**** Data supplied ****

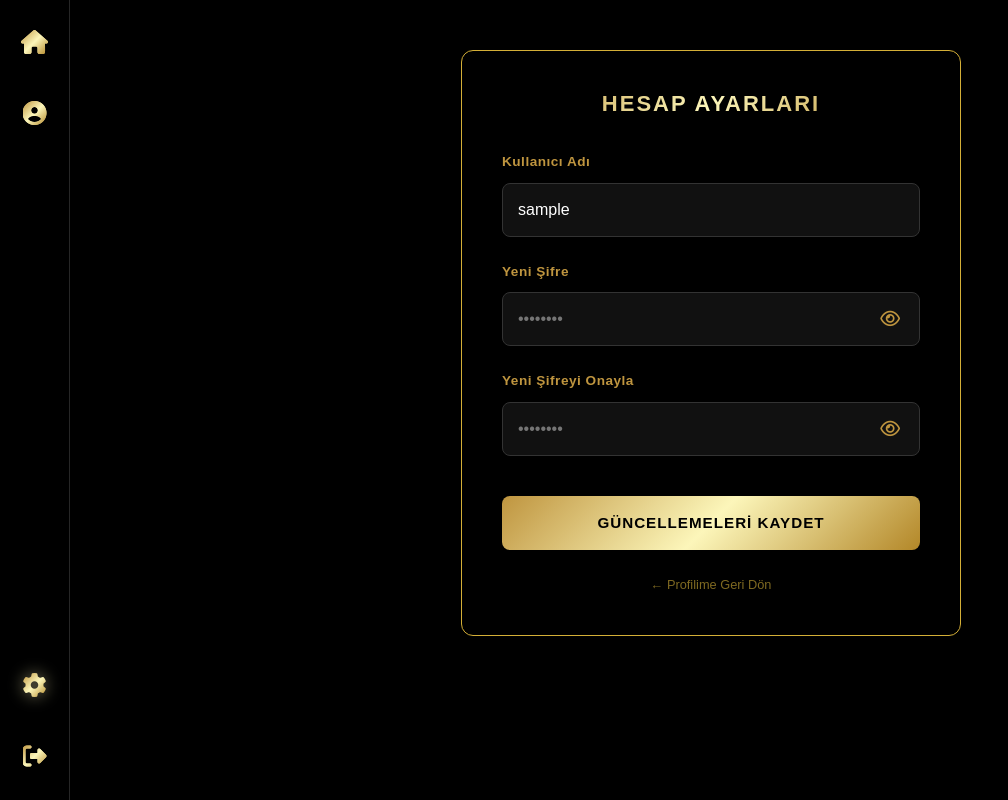
After one commit to ONLINEGALERI/onlinegaleri, a Flask app: page /settings in a window 1280 px wide. The commit adds this page. Shown: the whole page, without its empty margins (0-1008 px from the left). Run offline with Flask 3, Linux system fonts and the light colour scheme; the visitor is signed in with stand-in values (Sample User, id 1); some libraries are stand-ins or nearby versions.

Commit message:
düzenlemeler

```diff
--- a/app.py
+++ b/app.py
@@ -1,4 +1,4 @@
-from flask import Flask, render_template, request, redirect, url_for, send_from_directory, jsonify
+from flask import Flask, render_template, request, redirect, url_for, send_from_directory, jsonify, flash
 from flask_login import login_user, logout_user, current_user, login_required
 import os
 from werkzeug.utils import secure_filename
@@ -36,7 +36,6 @@ def load_user(user_id):
 # --------------------- ANA SAYFA VE AUTH (DÜZENLENDİ) ---------------------
 @app.route("/")
 def index():
-    # Giriş yapmış olsa bile anasayfayı (index.html) görmesini sağlıyoruz
     return render_template("index.html")
 
 @app.route("/login", methods=["POST"])
@@ -92,6 +91,33 @@ def update_bio():
         db.session.commit()
     return redirect(url_for("profile", username=user.username))
 
+# --------------------- AYARLAR (YENİ EKLEME) ---------------------
+@app.route("/settings", methods=["GET", "POST"])
+@login_required
+def settings():
+    if request.method == "POST":
+        user = User.query.get(current_user.id)
+        new_username = request.form.get("username")
+        new_password = request.form.get("password")
+
+        if new_username:
+            # Kullanıcı adı müsait mi kontrolü
+            existing_user = User.query.filter_by(username=new_username).first()
+            if existing_user and existing_user.id != user.id:
+                flash("Bu kullanıcı adı zaten alınmış!", "error")
+            else:
+                user.username = new_username
+
+        if new_password:
+            user.set_password(new_password)
+
+        db.session.commit()
+        flash("Değişiklikler başarıyla kaydedildi.", "success")
+        return redirect(url_for("profile", username=user.username))
+
+    return render_template("settings.html")
+
+# --------------------- UPLOAD ---------------------
 @app.route("/upload", methods=["POST"])
 @login_required
 def upload():
--- /dev/null
+++ b/templates/settings.html
@@ -0,0 +1,203 @@
+{% extends "base.html" %}
+
+{% block content %}
+<style>
+/* --- AYARLAR SAYFASI ÖZEL TASARIMI --- */
+.settings-wrapper {
+    width: 100%;
+    min-height: 100vh;
+    display: flex;
+    justify-content: center;
+    align-items: flex-start;
+    padding-top: 50px;
+    padding-left: 70px;
+    background-color: #000;
+}
+
+.settings-card {
+    width: 100%;
+    max-width: 500px;
+    background: #000;
+    border: 1px solid #d4af37;
+    padding: 40px;
+    border-radius: 12px;
+    position: relative;
+}
+
+.settings-title {
+    background: linear-gradient(135deg, #bf953f, #fcf6ba, #b38728);
+    -webkit-background-clip: text;
+    -webkit-text-fill-color: transparent;
+    font-weight: bold;
+    font-size: 22px;
+    margin-bottom: 35px;
+    text-align: center;
+    letter-spacing: 2px;
+    text-transform: uppercase;
+}
+
+.form-group {
+    margin-bottom: 25px;
+}
+
+.form-group label {
+    display: block;
+    margin-bottom: 10px;
+    color: #bf953f;
+    font-size: 0.85rem;
+    font-weight: 600;
+    letter-spacing: 0.5px;
+}
+
+.input-container {
+    position: relative;
+    width: 100%;
+}
+
+.settings-input {
+    width: 100%;
+    padding: 14px 15px;
+    background: #111;
+    border: 1px solid #333;
+    border-radius: 8px;
+    color: #fff;
+    outline: none;
+    transition: 0.3s;
+    font-family: 'Montserrat', sans-serif;
+}
+
+.settings-input:focus {
+    border-color: #d4af37;
+}
+
+.toggle-password {
+    position: absolute;
+    right: 15px;
+    top: 50%;
+    transform: translateY(-50%);
+    color: #bf953f;
+    cursor: pointer;
+    font-size: 1.1rem;
+    padding: 5px;
+    z-index: 10;
+}
+
+.save-btn {
+    background: linear-gradient(135deg, #bf953f, #fcf6ba, #b38728);
+    color: #000;
+    border: none;
+    padding: 16px;
+    width: 100%;
+    font-weight: 800;
+    border-radius: 8px;
+    cursor: pointer;
+    transition: 0.3s;
+    margin-top: 15px;
+    font-size: 0.95rem;
+    letter-spacing: 1px;
+}
+
+.save-btn:hover {
+    transform: translateY(-2px);
+    filter: brightness(1.1);
+}
+
+.back-link {
+    display: block;
+    text-align: center;
+    margin-top: 25px;
+    color: rgba(212, 175, 55, 0.6);
+    text-decoration: none;
+    font-size: 0.8rem;
+    transition: 0.3s;
+}
+
+.back-link:hover {
+    color: #d4af37;
+}
+
+/* Sol Bar */
+.side-nav {
+    width: 70px; background-color: #000; border-right: 1px solid #262626;
+    display: flex; flex-direction: column; align-items: center;
+    padding: 25px 0; position: fixed; height: 100vh; left: 0; top: 0; z-index: 999;
+    justify-content: space-between;
+}
+.nav-top, .nav-bottom { display: flex; flex-direction: column; align-items: center; gap: 35px; }
+.side-nav i, .side-nav a {
+    font-size: 24px; cursor: pointer; transition: 0.3s; text-decoration: none;
+    background: linear-gradient(135deg, #bf953f, #fcf6ba, #b38728);
+    -webkit-background-clip: text; -webkit-text-fill-color: transparent; display: inline-block;
+}
+</style>
+
+<aside class="side-nav">
+    <div class="nav-top">
+        <a href="{{ url_for('index') }}" title="Ana Sayfa"><i class="fa-solid fa-house"></i></a>
+        <a href="{{ url_for('profile', username=current_user.username) }}" title="Profilim"><i class="fa-solid fa-user-circle"></i></a>
+    </div>
+    <div class="nav-bottom">
+        <a href="{{ url_for('settings') }}" title="Ayarlar"><i class="fa-solid fa-gear active" style="filter: drop-shadow(0 0 8px rgba(252, 246, 186, 0.5));"></i></a>
+        <a href="{{ url_for('logout') }}" title="Çıkış"><i class="fa-solid fa-right-from-bracket"></i></a>
+    </div>
+</aside>
+
+<div class="settings-wrapper">
+    <div class="settings-card">
+        <h2 class="settings-title">Hesap Ayarları</h2>
+
+        <form action="{{ url_for('settings') }}" method="POST" onsubmit="return validateForm()">
+            <div class="form-group">
+                <label>Kullanıcı Adı</label>
+                <div class="input-container">
+                    <input type="text" name="username" class="settings-input" value="{{ current_user.username }}" placeholder="Kullanıcı Adı">
+                </div>
+            </div>
+
+            <div class="form-group">
+                <label>Yeni Şifre</label>
+                <div class="input-container">
+                    <input type="password" name="password" id="settings-pass" class="settings-input" placeholder="••••••••">
+                    <i class="far fa-eye toggle-password" onclick="toggleSettingsPass('settings-pass', this)"></i>
+                </div>
+            </div>
+
+            <div class="form-group">
+                <label>Yeni Şifreyi Onayla</label>
+                <div class="input-container">
+                    <input type="password" id="settings-pass-confirm" class="settings-input" placeholder="••••••••">
+                    <i class="far fa-eye toggle-password" onclick="toggleSettingsPass('settings-pass-confirm', this)"></i>
+                </div>
+            </div>
+
+            <button type="submit" class="save-btn">GÜNCELLEMELERİ KAYDET</button>
+        </form>
+
+        <a href="{{ url_for('profile', username=current_user.username) }}" class="back-link">← Profilime Geri Dön</a>
+    </div>
+</div>
+
+<script>
+function toggleSettingsPass(inputId, icon) {
+    const input = document.getElementById(inputId);
+    if (input.type === "password") {
+        input.type = "text";
+        icon.classList.replace('fa-eye', 'fa-eye-slash');
+    } else {
+        input.type = "password";
+        icon.classList.replace('fa-eye-slash', 'fa-eye');
+    }
+}
+
+function validateForm() {
+    const pass = document.getElementById('settings-pass').value;
+    const confirmPass = document.getElementById('settings-pass-confirm').value;
+
+    if (pass !== confirmPass) {
+        alert("Şifreler birbiriyle eşleşmiyor aşkım, kontrol eder misin?");
+        return false;
+    }
+    return true;
+}
+</script>
+{% endblock %}
```
Also changed, not shown: templates/profile.html (+33 -12 lines).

****

Assigned task
Only the lines containing "color" are needed; copy each of them from the data.

Exercise output
+    background-color: #000;
+    -webkit-text-fill-color: transparent;
+    color: #bf953f;
+    color: #fff;
+    border-color: #d4af37;
+    color: #bf953f;
+    color: #000;
+    color: rgba(212, 175, 55, 0.6);
+    color: #d4af37;
+    width: 70px; background-color: #000; border-right: 1px solid #262626;
+    -webkit-background-clip: text; -webkit-text-fill-color: transparent; display: inline-block;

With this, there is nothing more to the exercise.